Too good for this world
When Tom was a little boy he was obsessed with Star Wars. He dressed up in costumes reenacting scenes from the movies while slashing his light-saber about. He loved creating characters and developing video horror movies with his friends. The family loved fishing, going to the beach and having EPIC Christmas celebrations together.
Tom was intrigued with Viking culture and folklore. He loved the artwork, the history and mythology and could be found sketching Viking inspired design ideas for tattoos. He could also imitate celebrity voices, like Christopher Walken, Al Pacino and Steve Erwin.
Tom was funny, intelligent, well read, creative, and had a big heart. He loved animals and volunteered with a Wolf-dog rescue sanctuary. He had a desire to go to AB Tech for Veterinary Assisting, and eventually train as a wildlife rehabilitator or Veterinarian.
As a young teenager, Tom began having migraine headaches. They were so severe he couldn’t attend school and withdrew at 16, later getting his GED. He became severely depressed and was ultimately put on psychiatric medications as well as opioids, the only medication that gave him relief, but which also led to his becoming addicted. In time, he needed larger quantities than he was prescribed and started abusing other drugs as well.
Tom was a good listener and very supportive of friends, even while dealing with his own anxiety/depression disorder. He had a great deal of empathy for people going through hard times, especially those who were suicidal. Ironically, six months after Tom died, his younger brother, Chris, took his own life. Their mother believes it was Tom’s death that put Chris over the edge.
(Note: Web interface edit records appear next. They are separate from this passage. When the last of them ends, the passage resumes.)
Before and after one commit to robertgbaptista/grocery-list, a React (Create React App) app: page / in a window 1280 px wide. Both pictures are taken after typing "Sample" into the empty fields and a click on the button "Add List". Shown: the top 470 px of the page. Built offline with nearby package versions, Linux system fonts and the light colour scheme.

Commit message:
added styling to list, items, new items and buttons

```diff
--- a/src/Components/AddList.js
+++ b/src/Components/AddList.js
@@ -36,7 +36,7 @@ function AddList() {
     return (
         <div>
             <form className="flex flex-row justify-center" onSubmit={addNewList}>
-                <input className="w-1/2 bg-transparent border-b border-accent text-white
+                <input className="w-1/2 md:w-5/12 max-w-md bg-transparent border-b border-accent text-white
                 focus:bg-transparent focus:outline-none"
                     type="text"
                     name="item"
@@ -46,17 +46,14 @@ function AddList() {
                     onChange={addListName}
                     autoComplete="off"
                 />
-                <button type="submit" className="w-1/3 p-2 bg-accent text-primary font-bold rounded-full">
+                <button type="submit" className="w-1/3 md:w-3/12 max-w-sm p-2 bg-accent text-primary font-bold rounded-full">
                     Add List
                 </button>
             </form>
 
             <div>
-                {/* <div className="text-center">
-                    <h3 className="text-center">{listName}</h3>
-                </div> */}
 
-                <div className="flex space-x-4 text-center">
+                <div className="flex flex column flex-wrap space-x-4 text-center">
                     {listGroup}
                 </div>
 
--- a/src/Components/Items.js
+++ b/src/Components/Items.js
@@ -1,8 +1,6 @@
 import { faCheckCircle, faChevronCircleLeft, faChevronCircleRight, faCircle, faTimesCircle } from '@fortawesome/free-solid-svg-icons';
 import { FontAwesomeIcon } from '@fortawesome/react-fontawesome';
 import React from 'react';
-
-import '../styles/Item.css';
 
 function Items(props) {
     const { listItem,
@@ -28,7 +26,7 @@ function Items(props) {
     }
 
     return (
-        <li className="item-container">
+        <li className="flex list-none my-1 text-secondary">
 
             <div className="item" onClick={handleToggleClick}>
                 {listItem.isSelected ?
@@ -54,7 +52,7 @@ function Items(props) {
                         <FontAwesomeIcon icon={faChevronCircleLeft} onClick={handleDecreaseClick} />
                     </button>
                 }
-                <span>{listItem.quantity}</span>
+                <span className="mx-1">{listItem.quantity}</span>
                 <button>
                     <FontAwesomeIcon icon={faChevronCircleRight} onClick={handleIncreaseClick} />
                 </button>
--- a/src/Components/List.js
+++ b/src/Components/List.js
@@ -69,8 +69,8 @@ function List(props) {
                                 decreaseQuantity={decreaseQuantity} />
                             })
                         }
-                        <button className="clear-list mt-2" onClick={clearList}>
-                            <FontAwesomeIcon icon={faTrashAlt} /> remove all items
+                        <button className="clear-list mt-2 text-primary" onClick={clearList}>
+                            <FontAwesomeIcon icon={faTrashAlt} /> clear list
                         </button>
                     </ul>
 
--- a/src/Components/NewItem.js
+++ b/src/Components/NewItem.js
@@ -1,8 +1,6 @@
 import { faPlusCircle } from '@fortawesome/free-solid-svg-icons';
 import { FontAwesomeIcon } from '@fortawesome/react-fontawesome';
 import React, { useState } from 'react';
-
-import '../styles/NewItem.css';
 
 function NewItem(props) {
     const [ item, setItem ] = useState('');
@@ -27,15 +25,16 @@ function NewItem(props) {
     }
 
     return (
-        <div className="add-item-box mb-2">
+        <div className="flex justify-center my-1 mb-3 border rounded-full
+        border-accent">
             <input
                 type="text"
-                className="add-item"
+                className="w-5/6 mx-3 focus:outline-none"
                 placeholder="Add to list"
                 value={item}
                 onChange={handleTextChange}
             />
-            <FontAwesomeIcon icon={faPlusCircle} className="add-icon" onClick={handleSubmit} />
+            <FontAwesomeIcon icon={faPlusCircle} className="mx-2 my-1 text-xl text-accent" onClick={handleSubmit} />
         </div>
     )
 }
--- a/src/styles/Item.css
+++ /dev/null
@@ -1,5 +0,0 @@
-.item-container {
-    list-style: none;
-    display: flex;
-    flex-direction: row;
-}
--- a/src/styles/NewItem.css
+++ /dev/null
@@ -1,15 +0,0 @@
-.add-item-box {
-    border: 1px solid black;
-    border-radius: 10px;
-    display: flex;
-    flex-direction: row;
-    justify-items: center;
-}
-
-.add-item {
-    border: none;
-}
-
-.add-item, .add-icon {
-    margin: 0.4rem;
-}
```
Much has changed for his parents after losing both their sons. His mother misses talking and laughing with Tom. She also misses his goodnight hugs and hearing him say “I love you.” “It was hard to see the hell he went through. I know Tom carried so much guilt and shame and tried so hard to change. It had a large effect on his self-esteem.
His mother says, “I will never be the same, I will spend the rest of my life learning to heal, and as I do, I will share my story and try my best to help others learn to live after this tragedy happens.” Tom’s parents have started an organization, to honor their sons. They are working to “find solutions to the systemic tragedies caused by poor mental health, drug addiction and the inadequate systems that are presently in place to deal with these problems.”
Thomas’ mother, Susan Ward, provided information for this narrative.
April 3, 1995 – October 3, 2017